The Tompkins County Industrial Development Agency (IDA) is clearly in the cross hairs of heated public opinion with respect to its current and past activities on providing tax abatements for development projects in the City of Ithaca.
I served as a member of the IDA Board for seven years as the representative of the Tompkins County Area Development (TCAD) Board of Directors. The recent decision by the Ithaca City School District Board to withdraw from participating in the abatement process will certainly change the impact and value of property tax abatements to IDA projects. Since school property taxes are typically larger than the combined county and city property taxes the loss of the ICSD portion of the abatement does have a significant impact on the amount of financial incentive that the IDA can provide to a project.
Whether the loss of the school portion of the tax abatement is enough to derail a project can only be determined on a case-by-case basis. Based on my years on the IDA Board reviewing the financial models for projects I suspect the ICSD decision will definitely derail some, but not all, projects. I draw this conclusion because some projects are often razor thin in their margins for success or failure.
There are persuasive arguments to be made on both sides of the issue of giving tax abatements to development projects. In my personal view, as a business owner and taxpayer for both a commercial building and my personal residence, the fundamental concept of giving property tax abatements to stimulate economic growth is a good one. However, the current mission and use of the IDA has changed dramatically from the mission and use of the IDA when I was appointed years ago. In my opinion, the current reluctance of the ICSD Board of Education (BoE) to continue participating in the process may be rooted in the way the current IDA is operating.

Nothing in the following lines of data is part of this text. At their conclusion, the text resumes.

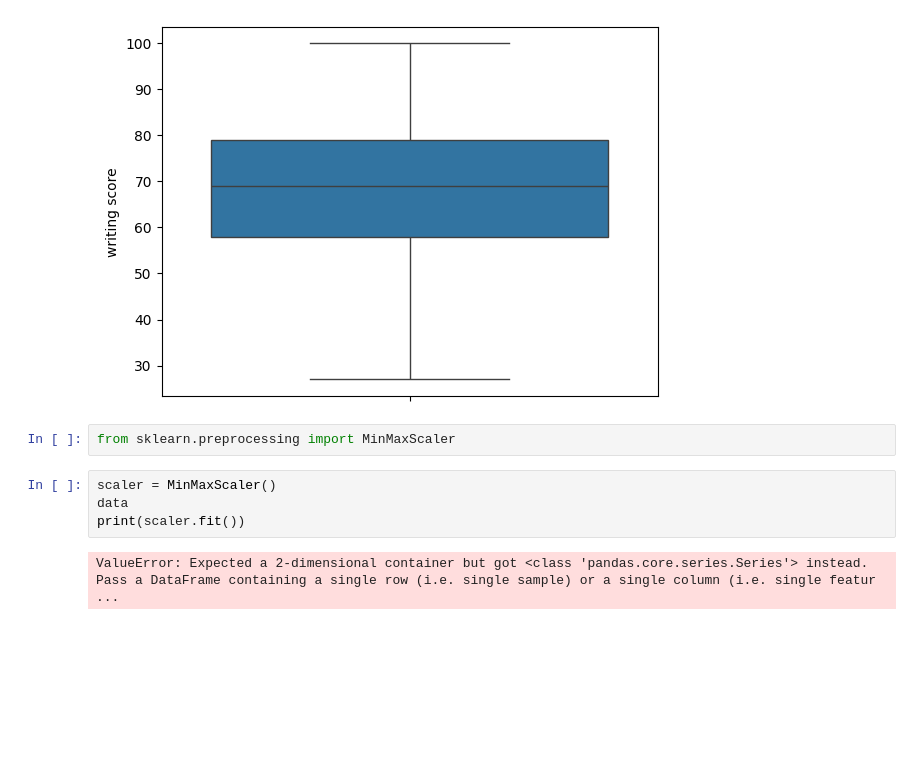
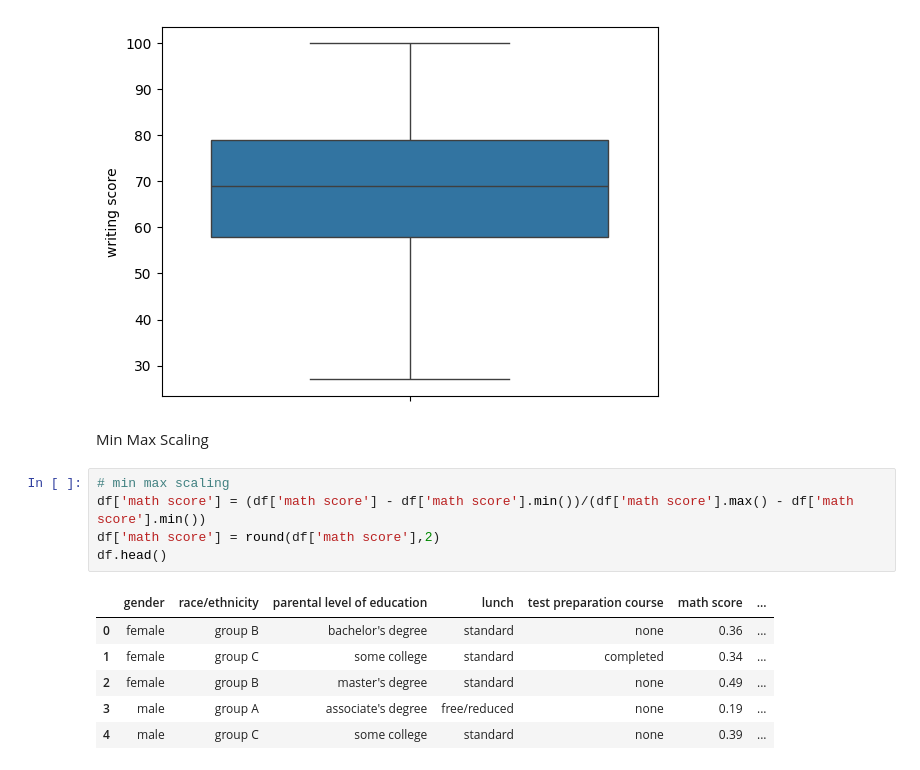
Before and after one commit to Kunals0612/TE_Lab_Assignments, a Jupyter notebook: DSBDAL/Assignment2.ipynb, the cells around one changed output. Drawn from its saved outputs; the diff is of its cells as text; blank space fills up the shorter version.

```diff
--- a/DSBDAL/Assignment2.ipynb
+++ b/DSBDAL/Assignment2.ipynb
@@ -183,11 +183,17 @@ sb.boxplot(df['writing score'])
 # %% [output]
 <Axes: ylabel='writing score'>
 [figure]
-# %%
-from sklearn.preprocessing import MinMaxScaler
-# %%
-scaler = MinMaxScaler()
-data
-print(scaler.fit())
-# %% [output]
-ValueError: Expected a 2-dimensional container but got <class 'pandas.core.series.Series'> instead. Pass a DataFrame containing a single row (i.e. single sample) or a single column (i.e. single featur ...
+# %% [markdown]
+Min Max Scaling
+# %%
+# min max scaling
+df['math score'] = (df['math score'] - df['math score'].min())/(df['math score'].max() - df['math score'].min())
+df['math score'] = round(df['math score'],2)
+df.head()
+# %% [output]
+|  | gender | race/ethnicity | parental level of education | lunch | test preparation course | math score | ... |
+| 0 | female | group B | bachelor's degree | standard | none | 0.36 | ... |
+| 1 | female | group C | some college | standard | completed | 0.34 | ... |
+| 2 | female | group B | master's degree | standard | none | 0.49 | ... |
+| 3 | male | group A | associate's degree | free/reduced | none | 0.19 | ... |
+| 4 | male | group C | some college | standard | none | 0.39 | ... |
```
Also changed, not shown: parts of 4 cells of this notebook.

When I first joined the IDA Board its mission was to use its authority to grant tax abatements and other incentives to attract new businesses to our county that would create new jobs or facilitate the growth and expansion of existing businesses for job creation. One caveat was that the IDA did not use IDA bonding authority or tax abatements to aid retail or other businesses that would directly compete with existing Tompkins County businesses. Toward the end of my tenure on the IDA Board that all changed.
The IDA, as it is now constituted, does use its bonding and tax abatement authority to benefit retail, apartment, hotel, office and other commercial organizations that, in fact, are in direct competition with existing tax paying businesses in the county. Before the IDA changed its mission and operation all of these projects would have generated property tax revenues for ICSD. All of these controversial projects are concentrated in the City of Ithaca and that is why it directly impacts the tax revenues of the ICSD. Therefore, while these projects may stimulate the economy of downtown Ithaca the use of the tax abatements does deprive the ICSD of the opportunity to increase badly needed property tax revenues.
This significant philosophical change in the mission and use of the IDA has a much broader impact than just depriving the ICSD of increased property tax revenues. All other property taxpayers in the county are also impacted by this change since we all must bear the burden of ever increasing property taxes. This is especially true of the taxpaying businesses that must now compete against business that is getting a public financial subsidy through the bonding and tax abatement power of the IDA.
In summary, it is understandable that the ICSD Board would come to the decision that it simply isn't fair to the district to continue to relinquish the opportunity to increase its property tax base. It can also be argued that it is not fair to other property owners that pay full property taxes to ICSD for the district to participate in a program that relieves those projects of paying property taxes at the same time the district must increase its property tax levy on the existing taxpayers.